◆ TRY IT ◆
For the data below, restate word for word only the lines from the line containing "Before and after one commit to zodiac1913/Tzedek, a" through the line containing "Also changed, not shown: other parts of README.md (+1", both ends included.

◆ SOURCE MATERIAL ◆
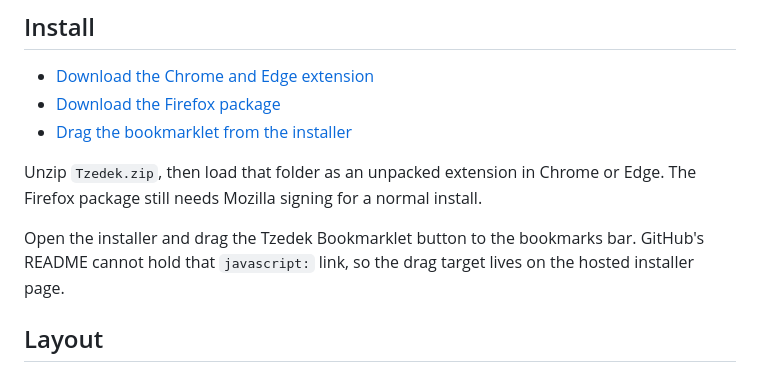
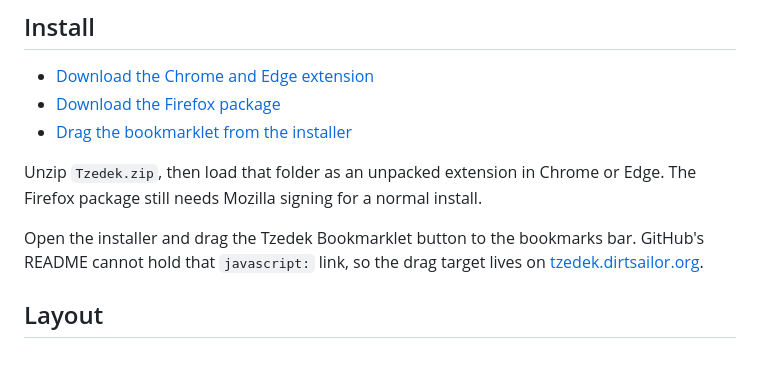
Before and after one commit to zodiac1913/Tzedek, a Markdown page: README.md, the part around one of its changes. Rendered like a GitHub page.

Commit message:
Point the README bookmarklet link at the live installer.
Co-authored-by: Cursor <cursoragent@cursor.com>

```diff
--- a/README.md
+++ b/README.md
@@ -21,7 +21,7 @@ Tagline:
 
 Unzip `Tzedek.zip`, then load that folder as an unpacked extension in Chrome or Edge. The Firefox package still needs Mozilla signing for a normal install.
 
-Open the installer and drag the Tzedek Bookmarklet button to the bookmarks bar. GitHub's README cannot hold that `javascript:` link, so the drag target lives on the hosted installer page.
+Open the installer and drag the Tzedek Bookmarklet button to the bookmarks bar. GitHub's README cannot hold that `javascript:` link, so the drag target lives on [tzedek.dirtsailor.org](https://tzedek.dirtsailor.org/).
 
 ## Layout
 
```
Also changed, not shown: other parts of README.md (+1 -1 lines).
...
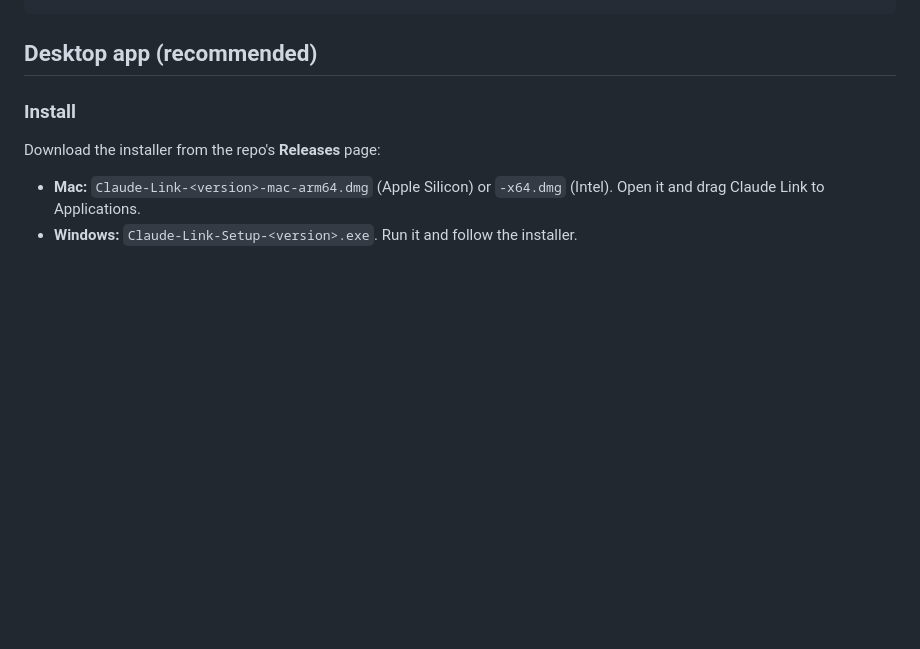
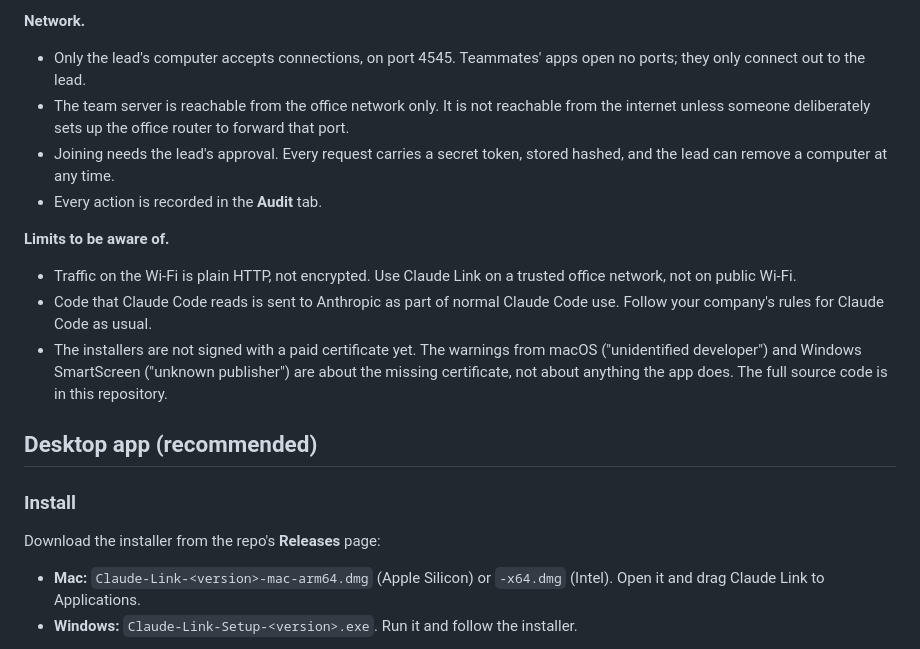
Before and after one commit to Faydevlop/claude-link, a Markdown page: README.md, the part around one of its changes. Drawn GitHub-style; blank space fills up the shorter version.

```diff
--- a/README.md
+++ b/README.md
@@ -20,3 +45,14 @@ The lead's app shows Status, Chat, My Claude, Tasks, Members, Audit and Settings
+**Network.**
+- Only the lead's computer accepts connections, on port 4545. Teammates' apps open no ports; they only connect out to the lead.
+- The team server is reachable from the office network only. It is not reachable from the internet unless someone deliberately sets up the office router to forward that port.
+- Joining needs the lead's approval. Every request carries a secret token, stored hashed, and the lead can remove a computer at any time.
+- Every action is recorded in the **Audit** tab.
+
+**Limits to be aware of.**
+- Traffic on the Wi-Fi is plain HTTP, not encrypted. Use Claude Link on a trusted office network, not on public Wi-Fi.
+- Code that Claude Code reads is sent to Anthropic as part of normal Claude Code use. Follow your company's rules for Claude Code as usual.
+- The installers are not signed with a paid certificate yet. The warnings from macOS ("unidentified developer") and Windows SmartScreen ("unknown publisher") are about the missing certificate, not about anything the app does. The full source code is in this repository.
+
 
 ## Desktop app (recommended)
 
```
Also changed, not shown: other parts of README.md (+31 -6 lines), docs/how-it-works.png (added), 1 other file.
---
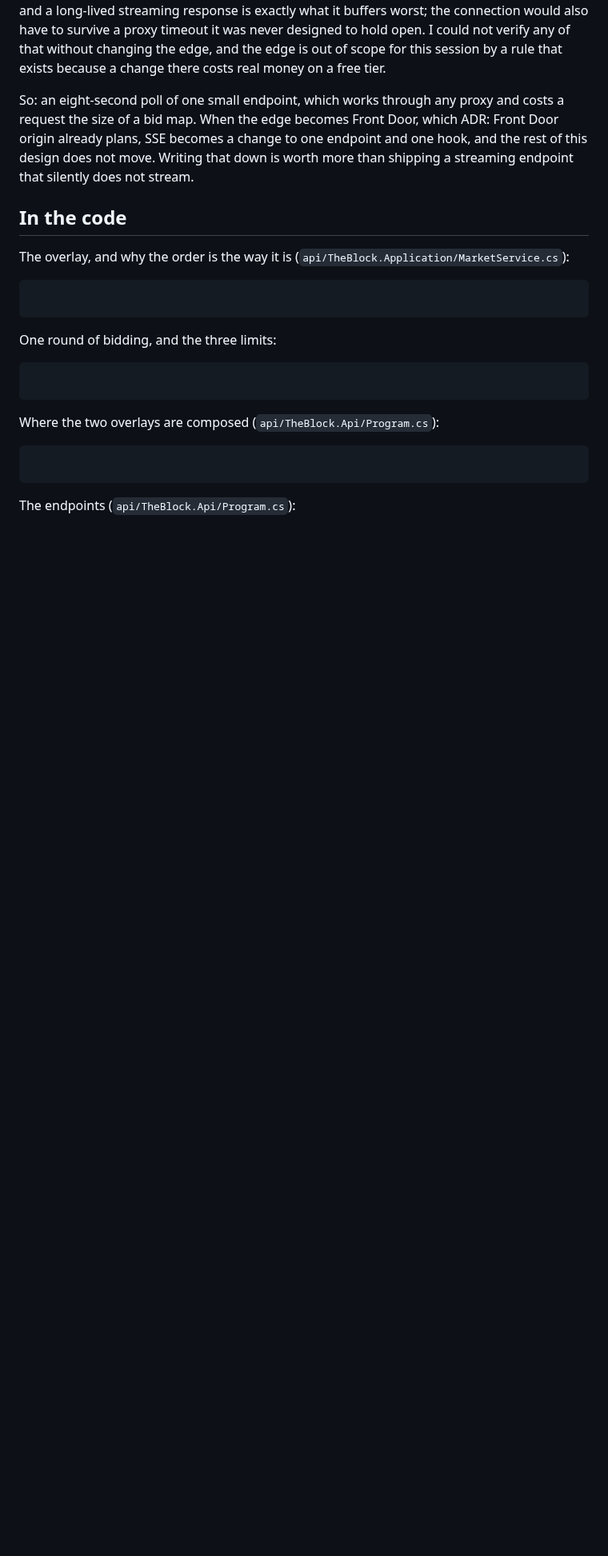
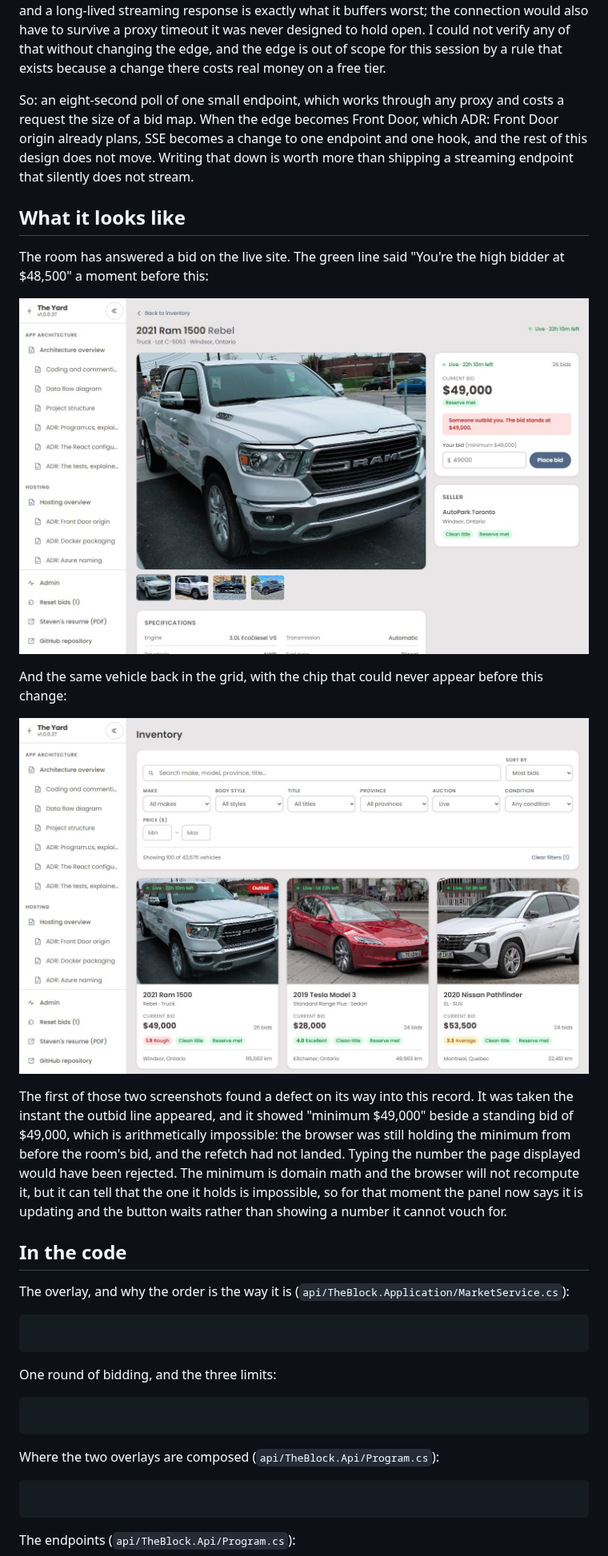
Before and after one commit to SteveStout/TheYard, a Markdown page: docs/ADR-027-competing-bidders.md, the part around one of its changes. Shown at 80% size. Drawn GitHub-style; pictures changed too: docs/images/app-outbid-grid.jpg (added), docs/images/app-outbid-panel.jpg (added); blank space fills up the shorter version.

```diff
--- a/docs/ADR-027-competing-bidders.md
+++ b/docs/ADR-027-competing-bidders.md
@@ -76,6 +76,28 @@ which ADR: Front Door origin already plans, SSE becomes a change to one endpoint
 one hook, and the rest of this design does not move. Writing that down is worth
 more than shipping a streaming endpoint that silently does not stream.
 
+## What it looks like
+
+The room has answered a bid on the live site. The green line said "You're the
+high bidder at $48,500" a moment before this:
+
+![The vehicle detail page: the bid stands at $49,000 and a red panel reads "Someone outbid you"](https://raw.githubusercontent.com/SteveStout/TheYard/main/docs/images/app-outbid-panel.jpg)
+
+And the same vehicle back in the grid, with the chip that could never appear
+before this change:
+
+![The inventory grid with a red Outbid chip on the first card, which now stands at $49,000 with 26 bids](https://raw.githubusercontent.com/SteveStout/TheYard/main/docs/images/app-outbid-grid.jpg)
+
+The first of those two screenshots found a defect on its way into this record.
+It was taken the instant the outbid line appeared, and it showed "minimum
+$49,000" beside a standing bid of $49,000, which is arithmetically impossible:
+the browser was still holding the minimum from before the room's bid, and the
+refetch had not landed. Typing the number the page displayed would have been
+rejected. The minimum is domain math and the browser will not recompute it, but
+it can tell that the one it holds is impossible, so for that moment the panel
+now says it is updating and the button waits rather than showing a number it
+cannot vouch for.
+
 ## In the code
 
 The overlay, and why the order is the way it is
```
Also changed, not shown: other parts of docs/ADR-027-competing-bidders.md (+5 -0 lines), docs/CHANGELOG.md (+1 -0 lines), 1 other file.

◆ TASK ANSWER ◆
Before and after one commit to zodiac1913/Tzedek, a Markdown page: README.md, the part around one of its changes. Rendered like a GitHub page.

Commit message:
Point the README bookmarklet link at the live installer.
Co-authored-by: Cursor <cursoragent@cursor.com>

```diff
--- a/README.md
+++ b/README.md
@@ -21,7 +21,7 @@ Tagline:
 
 Unzip `Tzedek.zip`, then load that folder as an unpacked extension in Chrome or Edge. The Firefox package still needs Mozilla signing for a normal install.
 
-Open the installer and drag the Tzedek Bookmarklet button to the bookmarks bar. GitHub's README cannot hold that `javascript:` link, so the drag target lives on the hosted installer page.
+Open the installer and drag the Tzedek Bookmarklet button to the bookmarks bar. GitHub's README cannot hold that `javascript:` link, so the drag target lives on [tzedek.dirtsailor.org](https://tzedek.dirtsailor.org/).
 
 ## Layout
 
```
Also changed, not shown: other parts of README.md (+1 -1 lines).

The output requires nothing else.